§ **Goal of the exercise**
Go through the data and copy each line where the word "components" shows up.
START Input data
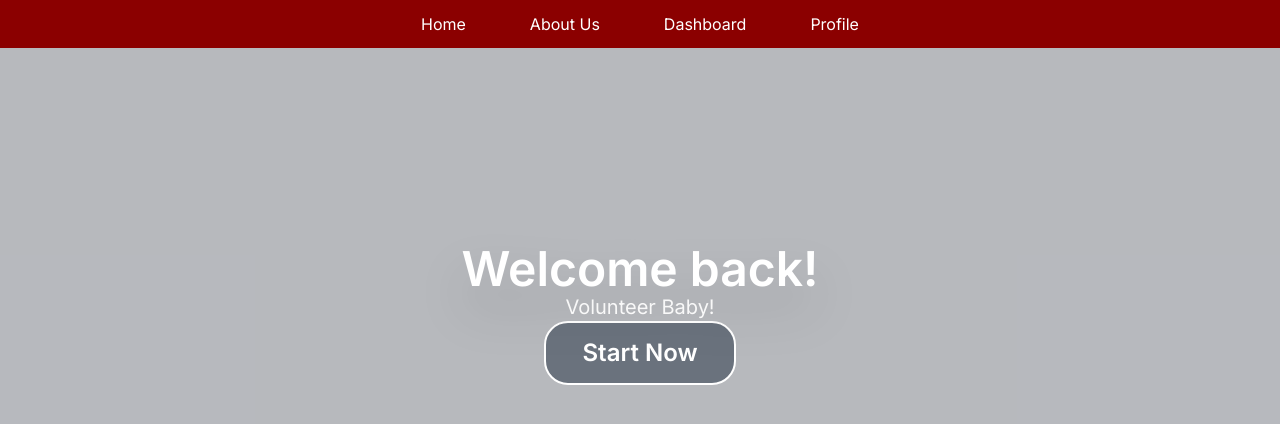
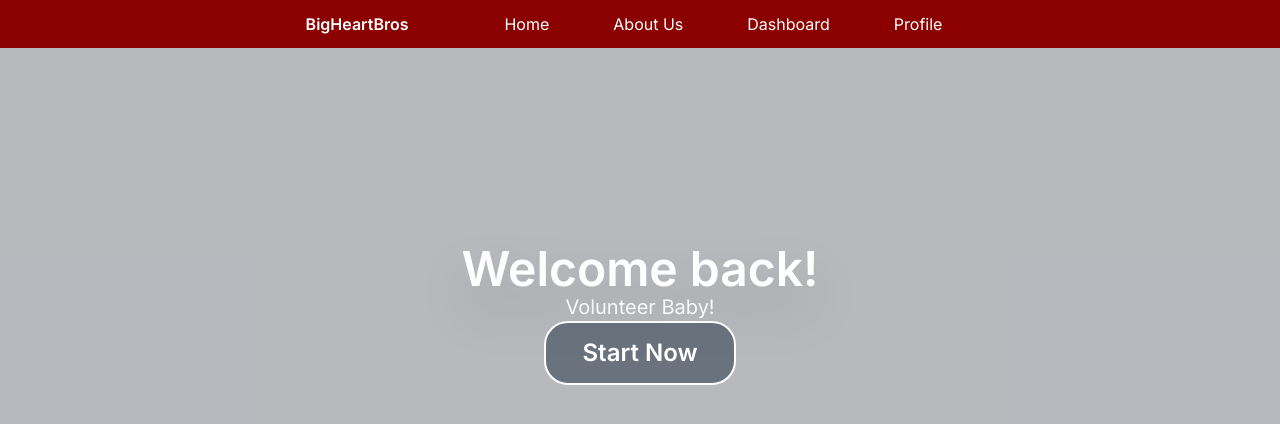
Before and after one commit to limrik/big-heart-bros, a Next.js app in the folder big-heart-bros/: page /home in a window 1280 px wide. Shown: the top 424 px of the page. Built offline with nearby package versions, Linux system fonts and the light colour scheme.

Commit message:
add big heart bros to nav bar

```diff
--- a/big-heart-bros/src/app/components/navbar.tsx
+++ b/big-heart-bros/src/app/components/navbar.tsx
@@ -5,6 +5,7 @@ import Link from 'next/link';
 export default function Navbar() {
   return (
     <div className="bg-[#8B0000] h-12 flex flex-row items-center justify-center text-white grid-cols-2">
+        <div className="mr-16 font-semibold font-poppins">BigHeartBros</div>
         <Link className="mx-8 font-poppins cursor-pointer hover:text-blue-300" href="/home">Home</Link>
         <Link className="mx-8 font-poppins cursor-pointer hover:text-blue-300" href="/about">About Us</Link>
         <Link className="mx-8 font-poppins cursor-pointer hover:text-blue-300" href="/user-dashboard">Dashboard</Link>
```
END Input data
§ **Exercise result**
--- a/big-heart-bros/src/app/components/navbar.tsx
+++ b/big-heart-bros/src/app/components/navbar.tsx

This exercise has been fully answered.